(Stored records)

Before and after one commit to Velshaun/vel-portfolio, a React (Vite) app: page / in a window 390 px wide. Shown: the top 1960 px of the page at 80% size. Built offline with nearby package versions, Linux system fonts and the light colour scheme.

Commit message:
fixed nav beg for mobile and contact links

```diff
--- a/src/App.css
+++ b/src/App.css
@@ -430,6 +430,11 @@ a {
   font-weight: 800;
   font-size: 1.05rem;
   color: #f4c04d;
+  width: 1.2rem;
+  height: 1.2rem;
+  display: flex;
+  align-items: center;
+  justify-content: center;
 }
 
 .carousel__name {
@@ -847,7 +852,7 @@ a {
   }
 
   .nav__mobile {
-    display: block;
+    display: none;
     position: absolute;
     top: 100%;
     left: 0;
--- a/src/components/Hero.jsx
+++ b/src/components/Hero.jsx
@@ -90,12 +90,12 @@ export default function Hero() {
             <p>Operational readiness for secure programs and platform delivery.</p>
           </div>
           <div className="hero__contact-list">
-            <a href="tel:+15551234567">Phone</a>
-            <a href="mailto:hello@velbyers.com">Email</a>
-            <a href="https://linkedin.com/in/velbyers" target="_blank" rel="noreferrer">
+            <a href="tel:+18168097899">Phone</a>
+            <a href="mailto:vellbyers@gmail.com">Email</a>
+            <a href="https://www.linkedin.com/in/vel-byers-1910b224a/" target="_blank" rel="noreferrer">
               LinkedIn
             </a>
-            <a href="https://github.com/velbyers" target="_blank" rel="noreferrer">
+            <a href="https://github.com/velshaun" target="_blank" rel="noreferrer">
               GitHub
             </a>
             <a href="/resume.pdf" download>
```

• WHAT YOU WILL DO: All the records, as written, must be given again.

• RESPONSE:
Before and after one commit to Velshaun/vel-portfolio, a React (Vite) app: page / in a window 390 px wide. Shown: the top 1960 px of the page at 80% size. Built offline with nearby package versions, Linux system fonts and the light colour scheme.

Commit message:
fixed nav beg for mobile and contact links

```diff
--- a/src/App.css
+++ b/src/App.css
@@ -430,6 +430,11 @@ a {
   font-weight: 800;
   font-size: 1.05rem;
   color: #f4c04d;
+  width: 1.2rem;
+  height: 1.2rem;
+  display: flex;
+  align-items: center;
+  justify-content: center;
 }
 
 .carousel__name {
@@ -847,7 +852,7 @@ a {
   }
 
   .nav__mobile {
-    display: block;
+    display: none;
     position: absolute;
     top: 100%;
     left: 0;
--- a/src/components/Hero.jsx
+++ b/src/components/Hero.jsx
@@ -90,12 +90,12 @@ export default function Hero() {
             <p>Operational readiness for secure programs and platform delivery.</p>
           </div>
           <div className="hero__contact-list">
-            <a href="tel:+15551234567">Phone</a>
-            <a href="mailto:hello@velbyers.com">Email</a>
-            <a href="https://linkedin.com/in/velbyers" target="_blank" rel="noreferrer">
+            <a href="tel:+18168097899">Phone</a>
+            <a href="mailto:vellbyers@gmail.com">Email</a>
+            <a href="https://www.linkedin.com/in/vel-byers-1910b224a/" target="_blank" rel="noreferrer">
               LinkedIn
             </a>
-            <a href="https://github.com/velbyers" target="_blank" rel="noreferrer">
+            <a href="https://github.com/velshaun" target="_blank" rel="noreferrer">
               GitHub
             </a>
             <a href="/resume.pdf" download>
```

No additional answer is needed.